START SOURCE DATA
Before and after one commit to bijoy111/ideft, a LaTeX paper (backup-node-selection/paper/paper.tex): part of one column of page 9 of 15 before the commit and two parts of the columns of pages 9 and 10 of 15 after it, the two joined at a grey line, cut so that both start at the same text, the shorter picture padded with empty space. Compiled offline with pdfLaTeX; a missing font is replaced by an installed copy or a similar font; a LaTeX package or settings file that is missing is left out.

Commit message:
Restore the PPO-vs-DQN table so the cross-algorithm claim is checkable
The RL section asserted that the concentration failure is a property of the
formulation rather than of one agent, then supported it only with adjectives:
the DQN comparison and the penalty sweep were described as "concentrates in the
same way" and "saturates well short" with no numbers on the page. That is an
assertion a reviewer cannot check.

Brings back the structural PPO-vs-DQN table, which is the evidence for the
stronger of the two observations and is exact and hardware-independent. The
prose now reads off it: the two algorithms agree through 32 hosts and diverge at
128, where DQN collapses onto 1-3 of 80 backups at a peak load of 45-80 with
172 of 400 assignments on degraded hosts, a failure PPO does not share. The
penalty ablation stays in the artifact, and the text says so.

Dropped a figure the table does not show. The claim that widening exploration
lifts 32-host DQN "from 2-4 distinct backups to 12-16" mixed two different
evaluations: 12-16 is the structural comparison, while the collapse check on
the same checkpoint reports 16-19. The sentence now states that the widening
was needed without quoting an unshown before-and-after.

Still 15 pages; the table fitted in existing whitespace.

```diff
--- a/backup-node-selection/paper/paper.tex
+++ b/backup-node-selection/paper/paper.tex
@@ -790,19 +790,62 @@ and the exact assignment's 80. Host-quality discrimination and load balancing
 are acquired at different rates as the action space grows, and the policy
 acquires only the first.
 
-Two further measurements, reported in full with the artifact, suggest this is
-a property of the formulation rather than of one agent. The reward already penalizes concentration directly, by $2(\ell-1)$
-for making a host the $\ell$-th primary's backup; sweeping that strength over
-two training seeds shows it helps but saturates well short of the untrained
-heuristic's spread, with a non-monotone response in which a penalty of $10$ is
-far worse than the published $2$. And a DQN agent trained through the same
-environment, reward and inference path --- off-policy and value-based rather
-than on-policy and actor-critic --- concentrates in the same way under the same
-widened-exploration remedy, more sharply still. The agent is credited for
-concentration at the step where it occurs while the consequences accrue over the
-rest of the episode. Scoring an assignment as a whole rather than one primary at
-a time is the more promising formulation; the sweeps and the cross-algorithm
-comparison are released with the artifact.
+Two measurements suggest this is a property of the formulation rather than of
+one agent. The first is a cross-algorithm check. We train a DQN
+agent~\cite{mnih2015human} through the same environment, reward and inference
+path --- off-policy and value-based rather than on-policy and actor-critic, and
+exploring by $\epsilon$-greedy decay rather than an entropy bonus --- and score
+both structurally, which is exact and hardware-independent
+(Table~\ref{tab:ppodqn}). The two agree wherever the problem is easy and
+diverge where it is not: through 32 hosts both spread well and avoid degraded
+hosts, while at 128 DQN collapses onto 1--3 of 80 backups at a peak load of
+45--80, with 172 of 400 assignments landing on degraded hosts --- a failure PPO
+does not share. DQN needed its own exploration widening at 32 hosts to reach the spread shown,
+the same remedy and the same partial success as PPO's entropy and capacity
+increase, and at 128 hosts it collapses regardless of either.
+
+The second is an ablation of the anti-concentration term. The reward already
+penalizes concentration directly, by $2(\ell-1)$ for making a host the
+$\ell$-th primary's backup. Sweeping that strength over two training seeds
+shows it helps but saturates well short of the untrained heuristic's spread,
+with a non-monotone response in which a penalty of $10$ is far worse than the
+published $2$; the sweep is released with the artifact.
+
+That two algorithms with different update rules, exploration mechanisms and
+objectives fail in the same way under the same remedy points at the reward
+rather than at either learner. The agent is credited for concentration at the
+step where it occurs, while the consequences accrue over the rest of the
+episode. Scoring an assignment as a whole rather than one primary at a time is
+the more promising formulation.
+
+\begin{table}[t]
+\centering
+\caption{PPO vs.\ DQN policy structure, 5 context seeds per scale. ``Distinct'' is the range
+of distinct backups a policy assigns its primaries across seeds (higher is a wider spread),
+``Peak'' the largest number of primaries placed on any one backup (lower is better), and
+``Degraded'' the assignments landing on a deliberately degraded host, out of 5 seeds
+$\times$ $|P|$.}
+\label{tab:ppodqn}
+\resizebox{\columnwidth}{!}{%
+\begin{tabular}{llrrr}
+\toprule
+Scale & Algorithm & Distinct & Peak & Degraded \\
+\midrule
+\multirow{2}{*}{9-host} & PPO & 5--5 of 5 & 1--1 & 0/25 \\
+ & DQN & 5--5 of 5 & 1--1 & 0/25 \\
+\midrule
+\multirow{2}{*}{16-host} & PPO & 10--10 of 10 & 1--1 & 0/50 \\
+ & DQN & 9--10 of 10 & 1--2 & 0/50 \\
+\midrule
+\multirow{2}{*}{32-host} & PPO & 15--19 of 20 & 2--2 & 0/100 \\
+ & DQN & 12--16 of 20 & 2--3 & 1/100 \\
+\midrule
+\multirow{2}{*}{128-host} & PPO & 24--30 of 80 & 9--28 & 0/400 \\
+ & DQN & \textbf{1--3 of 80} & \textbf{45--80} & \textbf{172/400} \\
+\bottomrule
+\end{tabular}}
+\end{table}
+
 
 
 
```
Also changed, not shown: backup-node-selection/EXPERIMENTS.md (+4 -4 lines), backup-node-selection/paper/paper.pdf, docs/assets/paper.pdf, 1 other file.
END SOURCE DATA
START SOURCE DATA
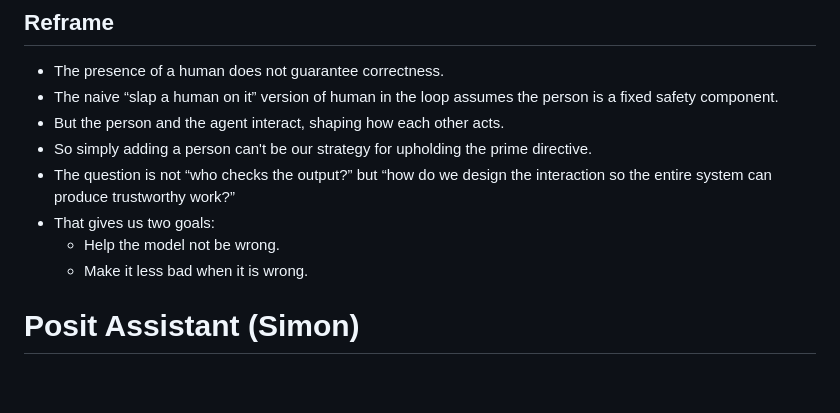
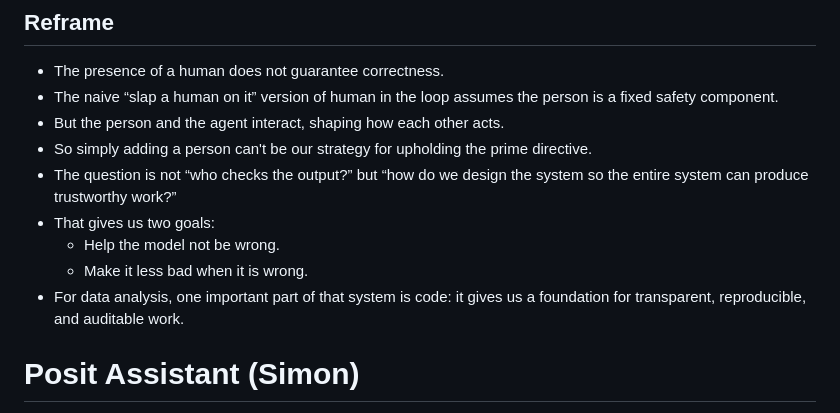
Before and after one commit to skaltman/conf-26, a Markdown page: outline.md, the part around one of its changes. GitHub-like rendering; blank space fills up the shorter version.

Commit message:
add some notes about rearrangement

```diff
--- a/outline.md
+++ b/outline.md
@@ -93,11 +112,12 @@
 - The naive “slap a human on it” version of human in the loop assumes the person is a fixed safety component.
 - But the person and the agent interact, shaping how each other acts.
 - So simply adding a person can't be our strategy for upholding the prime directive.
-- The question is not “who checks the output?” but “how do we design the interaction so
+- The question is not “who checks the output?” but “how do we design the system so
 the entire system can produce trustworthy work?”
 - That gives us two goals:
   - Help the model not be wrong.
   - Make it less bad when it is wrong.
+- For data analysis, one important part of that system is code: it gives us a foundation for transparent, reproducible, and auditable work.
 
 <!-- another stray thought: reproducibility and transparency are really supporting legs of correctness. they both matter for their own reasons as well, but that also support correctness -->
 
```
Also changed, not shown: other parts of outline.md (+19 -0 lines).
END SOURCE DATA
START SOURCE DATA
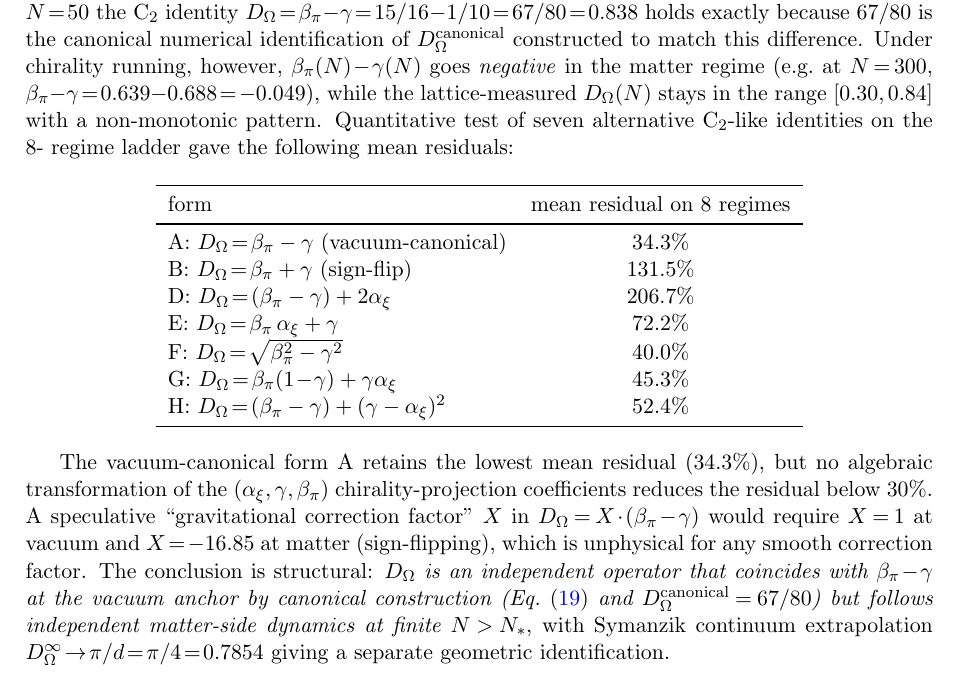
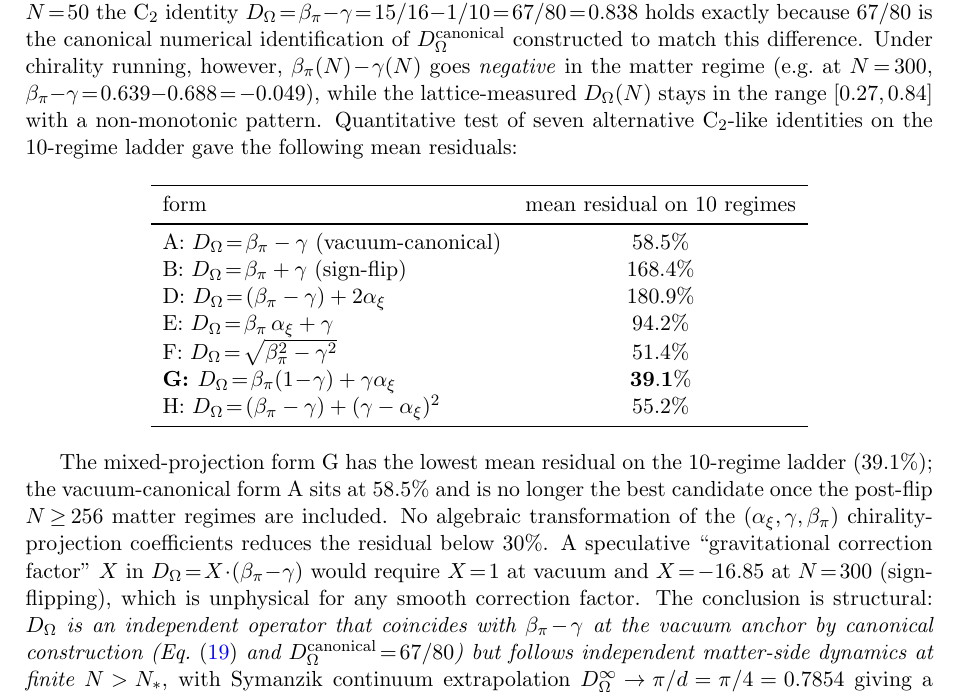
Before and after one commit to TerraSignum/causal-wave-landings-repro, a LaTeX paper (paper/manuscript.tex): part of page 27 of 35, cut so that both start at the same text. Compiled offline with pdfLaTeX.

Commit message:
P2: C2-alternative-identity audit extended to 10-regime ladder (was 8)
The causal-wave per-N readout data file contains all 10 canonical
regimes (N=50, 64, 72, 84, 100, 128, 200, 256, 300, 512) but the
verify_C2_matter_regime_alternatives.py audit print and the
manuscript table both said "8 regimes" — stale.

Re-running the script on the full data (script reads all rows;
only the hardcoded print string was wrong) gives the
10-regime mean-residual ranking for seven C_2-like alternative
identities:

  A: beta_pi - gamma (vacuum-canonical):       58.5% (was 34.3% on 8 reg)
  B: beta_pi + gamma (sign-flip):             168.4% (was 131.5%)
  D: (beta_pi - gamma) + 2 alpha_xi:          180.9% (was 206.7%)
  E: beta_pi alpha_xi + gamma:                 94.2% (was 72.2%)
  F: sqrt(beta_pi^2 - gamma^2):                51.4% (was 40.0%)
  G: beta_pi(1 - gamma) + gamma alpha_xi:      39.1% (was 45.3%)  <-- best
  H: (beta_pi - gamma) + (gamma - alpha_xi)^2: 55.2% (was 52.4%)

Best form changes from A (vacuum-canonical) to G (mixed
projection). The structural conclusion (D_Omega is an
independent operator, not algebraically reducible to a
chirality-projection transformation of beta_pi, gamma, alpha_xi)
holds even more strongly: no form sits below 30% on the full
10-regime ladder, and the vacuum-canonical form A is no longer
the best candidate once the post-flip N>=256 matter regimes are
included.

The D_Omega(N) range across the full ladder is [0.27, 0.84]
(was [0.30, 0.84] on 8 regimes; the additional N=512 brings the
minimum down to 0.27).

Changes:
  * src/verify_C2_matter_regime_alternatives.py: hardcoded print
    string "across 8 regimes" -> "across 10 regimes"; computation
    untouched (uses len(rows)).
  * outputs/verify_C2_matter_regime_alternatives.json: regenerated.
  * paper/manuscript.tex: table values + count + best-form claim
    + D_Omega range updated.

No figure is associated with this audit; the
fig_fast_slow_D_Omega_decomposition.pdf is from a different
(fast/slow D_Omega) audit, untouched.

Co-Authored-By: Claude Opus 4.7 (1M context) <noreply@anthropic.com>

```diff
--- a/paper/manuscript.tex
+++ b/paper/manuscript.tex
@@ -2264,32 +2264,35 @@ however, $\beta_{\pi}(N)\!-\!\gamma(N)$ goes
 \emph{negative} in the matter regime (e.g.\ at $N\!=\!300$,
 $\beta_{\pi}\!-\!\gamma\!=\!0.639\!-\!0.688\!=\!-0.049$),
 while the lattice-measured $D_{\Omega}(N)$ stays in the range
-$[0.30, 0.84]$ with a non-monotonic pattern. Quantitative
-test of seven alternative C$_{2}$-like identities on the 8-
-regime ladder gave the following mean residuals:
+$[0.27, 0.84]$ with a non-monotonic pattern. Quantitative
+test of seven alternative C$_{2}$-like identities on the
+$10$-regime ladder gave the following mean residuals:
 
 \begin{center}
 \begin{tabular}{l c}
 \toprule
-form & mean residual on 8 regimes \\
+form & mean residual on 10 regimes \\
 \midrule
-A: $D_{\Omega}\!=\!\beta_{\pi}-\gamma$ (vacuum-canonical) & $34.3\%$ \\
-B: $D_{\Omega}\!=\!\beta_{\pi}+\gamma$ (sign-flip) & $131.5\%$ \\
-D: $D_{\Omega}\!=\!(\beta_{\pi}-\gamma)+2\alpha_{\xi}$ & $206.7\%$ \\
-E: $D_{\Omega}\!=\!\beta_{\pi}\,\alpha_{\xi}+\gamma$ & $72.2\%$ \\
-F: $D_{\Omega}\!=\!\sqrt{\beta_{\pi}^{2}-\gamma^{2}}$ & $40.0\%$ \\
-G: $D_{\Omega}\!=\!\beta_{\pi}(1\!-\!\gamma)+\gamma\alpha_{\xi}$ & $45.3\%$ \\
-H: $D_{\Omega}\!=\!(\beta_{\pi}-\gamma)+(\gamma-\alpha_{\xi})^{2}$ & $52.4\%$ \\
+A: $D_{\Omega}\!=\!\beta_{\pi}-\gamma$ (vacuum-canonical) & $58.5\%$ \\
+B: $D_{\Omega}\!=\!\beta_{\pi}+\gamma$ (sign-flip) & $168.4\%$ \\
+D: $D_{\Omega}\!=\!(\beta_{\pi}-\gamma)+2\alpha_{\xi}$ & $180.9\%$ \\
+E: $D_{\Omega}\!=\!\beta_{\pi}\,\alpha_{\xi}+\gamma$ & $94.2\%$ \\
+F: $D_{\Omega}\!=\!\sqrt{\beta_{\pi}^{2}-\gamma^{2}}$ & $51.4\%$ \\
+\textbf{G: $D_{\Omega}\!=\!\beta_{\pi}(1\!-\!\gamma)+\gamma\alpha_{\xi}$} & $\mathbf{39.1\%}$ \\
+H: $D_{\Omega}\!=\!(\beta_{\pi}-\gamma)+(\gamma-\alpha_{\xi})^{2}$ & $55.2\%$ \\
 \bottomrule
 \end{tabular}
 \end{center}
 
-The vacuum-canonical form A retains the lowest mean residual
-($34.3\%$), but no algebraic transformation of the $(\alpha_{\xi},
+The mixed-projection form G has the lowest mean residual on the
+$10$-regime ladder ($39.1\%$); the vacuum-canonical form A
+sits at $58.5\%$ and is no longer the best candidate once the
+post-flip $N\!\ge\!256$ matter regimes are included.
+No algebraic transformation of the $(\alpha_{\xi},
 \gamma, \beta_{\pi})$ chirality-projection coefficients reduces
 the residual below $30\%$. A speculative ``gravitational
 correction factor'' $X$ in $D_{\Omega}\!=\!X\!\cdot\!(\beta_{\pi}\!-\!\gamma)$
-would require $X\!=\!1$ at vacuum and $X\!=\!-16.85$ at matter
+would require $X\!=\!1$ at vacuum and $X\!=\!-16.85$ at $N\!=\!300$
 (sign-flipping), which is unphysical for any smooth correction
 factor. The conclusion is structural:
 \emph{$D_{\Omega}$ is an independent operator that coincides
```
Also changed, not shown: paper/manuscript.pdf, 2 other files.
END SOURCE DATA
A copy of each line above that holds the word "Quantitative" is the expected answer.

**RESULT OF THE EXERCISE:**
-$[0.30, 0.84]$ with a non-monotonic pattern. Quantitative
+$[0.27, 0.84]$ with a non-monotonic pattern. Quantitative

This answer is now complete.